Shehane credits Jimmy Evans, a former state attorney general and former Montgomery County district attorney, with encouraging crime victims to form VOCAL in 1982 to provide an organized way to change Alabama’s legal system. They were part of a wave of public sentiment that would lead to new programs in Alabama to help victims of rape, child abuse and domestic abuse.
Shehane served as VOCAL’s president for many years and then as executive director.
Evans said Shehane’s leadership was key to VOCAL’s impact. “Miriam would have a substantial impact on legislators when she spoke to them. She spoke from the heart,” he said.
He said it’s hard for people to imagine how crime victims were treated back prior to the 1980s. “It was a desert for them,” he said.
Shehane and other members championed a new law that allowed crime victims to be in the courtroom even if they were going to testify. Shehane said Alabama’s old system forced the relatives of a slaying victim to stay outside the courtroom during a trial if they were going to testify. Testimony as simple as saying they identified a body was enough to get them excluded.

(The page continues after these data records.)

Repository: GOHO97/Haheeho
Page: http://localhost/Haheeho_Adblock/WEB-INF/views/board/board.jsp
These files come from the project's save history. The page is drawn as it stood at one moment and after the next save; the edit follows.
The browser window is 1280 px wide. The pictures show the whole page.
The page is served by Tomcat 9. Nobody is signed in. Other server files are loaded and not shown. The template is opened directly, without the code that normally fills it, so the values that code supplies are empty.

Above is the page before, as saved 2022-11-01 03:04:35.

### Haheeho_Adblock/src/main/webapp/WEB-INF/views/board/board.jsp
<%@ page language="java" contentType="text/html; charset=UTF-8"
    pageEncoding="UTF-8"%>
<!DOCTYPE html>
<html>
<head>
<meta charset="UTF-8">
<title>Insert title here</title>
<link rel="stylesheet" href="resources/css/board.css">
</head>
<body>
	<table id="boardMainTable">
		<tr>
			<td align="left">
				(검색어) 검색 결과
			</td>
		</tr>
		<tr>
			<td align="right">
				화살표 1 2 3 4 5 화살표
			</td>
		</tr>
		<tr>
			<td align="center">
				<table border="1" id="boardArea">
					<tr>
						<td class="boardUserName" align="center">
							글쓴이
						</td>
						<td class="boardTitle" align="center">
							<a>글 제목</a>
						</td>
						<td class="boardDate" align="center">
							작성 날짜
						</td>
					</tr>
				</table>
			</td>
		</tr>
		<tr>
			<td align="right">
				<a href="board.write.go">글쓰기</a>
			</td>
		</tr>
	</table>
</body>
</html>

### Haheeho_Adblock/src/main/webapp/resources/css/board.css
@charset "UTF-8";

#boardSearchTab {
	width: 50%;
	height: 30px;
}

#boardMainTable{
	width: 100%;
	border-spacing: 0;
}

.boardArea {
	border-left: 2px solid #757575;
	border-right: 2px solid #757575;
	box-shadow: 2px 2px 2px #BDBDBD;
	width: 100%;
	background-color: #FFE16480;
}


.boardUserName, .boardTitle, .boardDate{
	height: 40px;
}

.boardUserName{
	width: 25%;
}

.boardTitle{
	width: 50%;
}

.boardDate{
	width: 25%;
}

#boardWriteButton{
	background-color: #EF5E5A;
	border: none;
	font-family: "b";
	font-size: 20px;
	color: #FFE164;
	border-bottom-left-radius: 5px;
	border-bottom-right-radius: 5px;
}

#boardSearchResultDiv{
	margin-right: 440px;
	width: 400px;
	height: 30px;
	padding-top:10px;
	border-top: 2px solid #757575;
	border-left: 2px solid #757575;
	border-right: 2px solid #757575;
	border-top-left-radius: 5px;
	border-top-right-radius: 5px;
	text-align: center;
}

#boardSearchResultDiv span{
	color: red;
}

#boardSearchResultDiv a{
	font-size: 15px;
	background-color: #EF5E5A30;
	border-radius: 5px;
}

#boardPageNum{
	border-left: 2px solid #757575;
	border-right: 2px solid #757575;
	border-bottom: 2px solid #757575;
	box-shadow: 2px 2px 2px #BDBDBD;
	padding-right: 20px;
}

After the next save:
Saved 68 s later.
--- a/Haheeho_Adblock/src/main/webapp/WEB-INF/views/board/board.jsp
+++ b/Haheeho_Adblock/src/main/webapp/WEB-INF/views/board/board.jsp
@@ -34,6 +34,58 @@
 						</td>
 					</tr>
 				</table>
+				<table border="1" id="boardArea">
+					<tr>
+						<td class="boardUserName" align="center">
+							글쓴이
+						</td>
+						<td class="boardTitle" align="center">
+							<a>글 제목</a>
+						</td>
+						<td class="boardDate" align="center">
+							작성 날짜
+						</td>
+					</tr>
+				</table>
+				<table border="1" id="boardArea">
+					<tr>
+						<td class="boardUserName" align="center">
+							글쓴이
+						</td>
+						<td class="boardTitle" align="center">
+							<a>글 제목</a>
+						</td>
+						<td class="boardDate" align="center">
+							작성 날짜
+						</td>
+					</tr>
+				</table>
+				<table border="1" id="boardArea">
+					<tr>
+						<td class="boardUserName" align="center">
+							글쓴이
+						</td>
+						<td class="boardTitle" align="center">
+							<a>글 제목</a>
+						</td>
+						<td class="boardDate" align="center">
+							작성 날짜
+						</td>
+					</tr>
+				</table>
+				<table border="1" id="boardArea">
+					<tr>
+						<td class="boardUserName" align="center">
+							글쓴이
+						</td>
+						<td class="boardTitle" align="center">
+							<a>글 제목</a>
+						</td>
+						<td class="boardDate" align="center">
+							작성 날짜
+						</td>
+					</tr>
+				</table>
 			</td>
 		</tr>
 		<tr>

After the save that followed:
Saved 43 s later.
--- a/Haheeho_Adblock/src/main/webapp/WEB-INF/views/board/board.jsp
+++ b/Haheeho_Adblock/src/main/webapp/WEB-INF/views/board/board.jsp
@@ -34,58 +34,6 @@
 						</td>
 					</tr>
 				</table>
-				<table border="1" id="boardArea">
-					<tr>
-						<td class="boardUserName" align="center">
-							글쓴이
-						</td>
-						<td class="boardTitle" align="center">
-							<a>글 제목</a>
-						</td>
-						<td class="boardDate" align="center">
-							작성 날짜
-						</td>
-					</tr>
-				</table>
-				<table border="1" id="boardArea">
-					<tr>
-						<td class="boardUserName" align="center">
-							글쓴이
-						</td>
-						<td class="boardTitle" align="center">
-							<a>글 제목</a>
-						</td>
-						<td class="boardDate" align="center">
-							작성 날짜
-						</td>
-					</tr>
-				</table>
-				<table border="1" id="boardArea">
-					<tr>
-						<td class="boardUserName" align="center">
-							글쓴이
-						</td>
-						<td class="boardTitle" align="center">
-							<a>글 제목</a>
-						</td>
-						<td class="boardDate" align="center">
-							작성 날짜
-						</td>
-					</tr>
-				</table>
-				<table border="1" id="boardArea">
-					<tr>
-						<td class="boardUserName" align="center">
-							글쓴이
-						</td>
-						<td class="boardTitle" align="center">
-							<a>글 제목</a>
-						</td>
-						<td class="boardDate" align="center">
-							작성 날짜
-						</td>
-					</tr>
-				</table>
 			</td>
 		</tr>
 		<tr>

VOCAL members also got laws passed that allowed crime victims or their families to sit at the prosecutor’s table during a trial, that required victims of violent crimes to be notified of inmates’ parole hearings, and that created a state fund to compensate crime victims and their families. Shehane has served on the board of Alabama’s Crime Victims Compensation Commission all but six months of its existence.
A large part of what Shehane and VOCAL members do has nothing to do with the Legislature. They help new crime victims understand the criminal justice system and they listen a lot.
“As another victim, the best thing you can do is to let them vent and let them know you are there to listen,” he said.
Shehane wasn’t just a victim of crime once. Twelve years ago, she was getting out of her car in her driveway in Clio when a masked man approached her with a sawed-off shotgun.
“I went to my knees and said, ‘Oh no, I’m going out of this world like Quenette.”’
The gunman grabbed her purse and ran. He didn’t realize it had just been given to her and only contained lipstick.
He was caught within 45 minutes and is now serving a life sentence as a repeat offender.
Shehane, Evans and many other VOCAL supporters will gather in Montgomery on Thursday night to observe the organization’s 30th anniversary.
Last year, she turned over the executive director’s job to a younger but equally motivated crime victim, Janette Grantham, the sister of slain Coffee County Sheriff Neil Grantham. Nowadays, Shehane is conducting less of the day-to-day business at VOCAL. But she’s still serving as project director and making sure the public doesn’t forget Quenette or other crime victims.
“I want to see VOCAL continue long after I’m gone,” she said.